NASA has announced what it said will be a new era in U.S. space exploration, naming a group of nine astronauts charged with launching into space on private rockets from the United States.
The space agency said on August 3 that the astronauts will launch new generations of spacecraft made and owned by private companies like Boeing and SpaceX into low-Earth orbit and to the International Space Station in coming years.
The astronauts will carry out the first flight tests and missions of two leading Boeing and SpaceX crafts next year, NASA said, with the first test flight of a SpaceX Dragon capsule scheduled for April.
NASA hasn't launched a crew from the United States since it retired its space shuttles in 2011. Since then, it has relied on Russia to fly U.S. astronauts into space, with each ride on Russia's Soyuz spacecraft costing NASA about $80 million.
"This is a big deal for our country and we want America to know that we are back," said NASA administrator Jim Bridenstine.
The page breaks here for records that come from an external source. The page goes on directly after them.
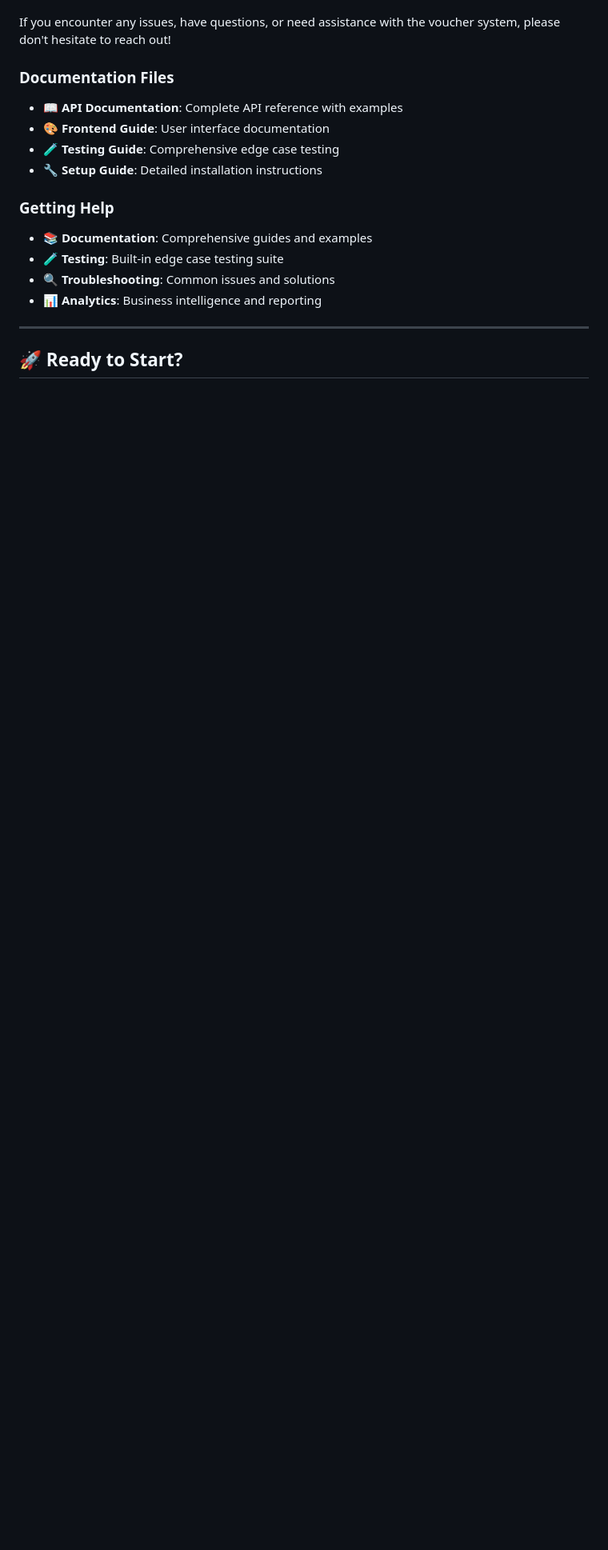
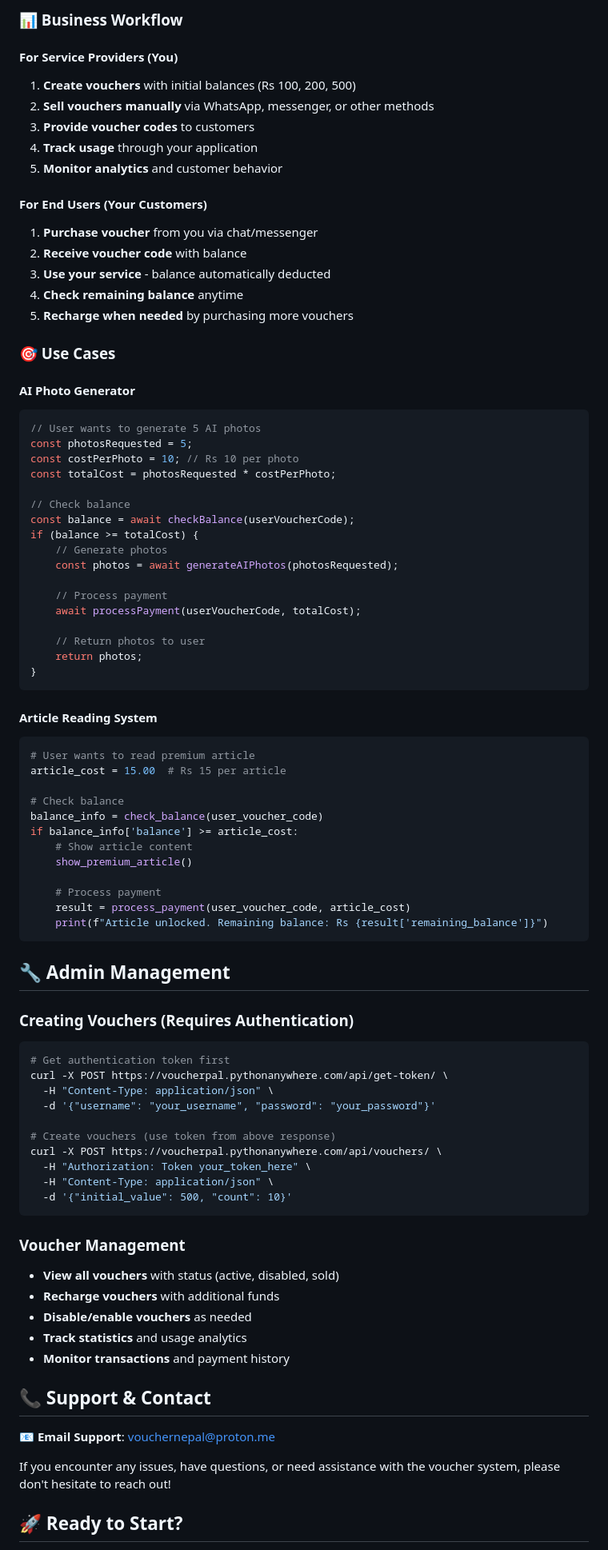
Before and after one commit to Dimanjan/koshya, a Markdown page: README.md, the part around one of its changes. Shown at 80% size. Rendered like a GitHub page; blank space fills up the shorter version.

````diff
--- a/README.md
+++ b/README.md
@@ -262,19 +191,86 @@ curl -X POST https://voucherpal.pythonanywhere.com/api/pay/ \
+### 📊 Business Workflow
+
+#### For Service Providers (You)
+1. **Create vouchers** with initial balances (Rs 100, 200, 500)
+2. **Sell vouchers manually** via WhatsApp, messenger, or other methods
+3. **Provide voucher codes** to customers
+4. **Track usage** through your application
+5. **Monitor analytics** and customer behavior
+
+#### For End Users (Your Customers)
+1. **Purchase voucher** from you via chat/messenger
+2. **Receive voucher code** with balance
+3. **Use your service** - balance automatically deducted
+4. **Check remaining balance** anytime
+5. **Recharge when needed** by purchasing more vouchers
+
+### 🎯 Use Cases
+
+#### AI Photo Generator
+```javascript
+// User wants to generate 5 AI photos
+const photosRequested = 5;
+const costPerPhoto = 10; // Rs 10 per photo
+const totalCost = photosRequested * costPerPhoto;
+
+// Check balance
+const balance = await checkBalance(userVoucherCode);
+if (balance >= totalCost) {
+    // Generate photos
+    const photos = await generateAIPhotos(photosRequested);
+
+    // Process payment
+    await processPayment(userVoucherCode, totalCost);
+
+    // Return photos to user
+    return photos;
+}
+```
+
+#### Article Reading System
+```python
+# User wants to read premium article
+article_cost = 15.00  # Rs 15 per article
+
+# Check balance
+balance_info = check_balance(user_voucher_code)
+if balance_info['balance'] >= article_cost:
+    # Show article content
+    show_premium_article()
+
+    # Process payment
+    result = process_payment(user_voucher_code, article_cost)
+    print(f"Article unlocked. Remaining balance: Rs {result['remaining_balance']}")
+```
+
+## 🔧 Admin Management
+
+### Creating Vouchers (Requires Authentication)
+```bash
+# Get authentication token first
+curl -X POST https://voucherpal.pythonanywhere.com/api/get-token/ \
+  -H "Content-Type: application/json" \
+  -d '{"username": "your_username", "password": "your_password"}'
+
+# Create vouchers (use token from above response)
+curl -X POST https://voucherpal.pythonanywhere.com/api/vouchers/ \
+  -H "Authorization: Token your_token_here" \
+  -H "Content-Type: application/json" \
+  -d '{"initial_value": 500, "count": 10}'
+```
+
+### Voucher Management
+- **View all vouchers** with status (active, disabled, sold)
+- **Recharge vouchers** with additional funds
+- **Disable/enable vouchers** as needed
+- **Track statistics** and usage analytics
+- **Monitor transactions** and payment history
+
+## 📞 Support & Contact
+
+**📧 Email Support**: [vouchernepal@proton.me](mailto:vouchernepal@proton.me)
 
 If you encounter any issues, have questions, or need assistance with the voucher system, please don't hesitate to reach out!
 
-### Documentation Files
-- **📖 API Documentation**: Complete API reference with examples
-- **🎨 Frontend Guide**: User interface documentation
-- **🧪 Testing Guide**: Comprehensive edge case testing
-- **🔧 Setup Guide**: Detailed installation instructions
-
-### Getting Help
-- **📚 Documentation**: Comprehensive guides and examples
-- **🧪 Testing**: Built-in edge case testing suite
-- **🔍 Troubleshooting**: Common issues and solutions
-- **📊 Analytics**: Business intelligence and reporting
-
----
-
 ## 🚀 Ready to Start?
 
````
Also changed, not shown: other parts of README.md (+122 -193 lines).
"For the first time since 2011, we are on the brink of launching American astronauts on American rockets from American soil."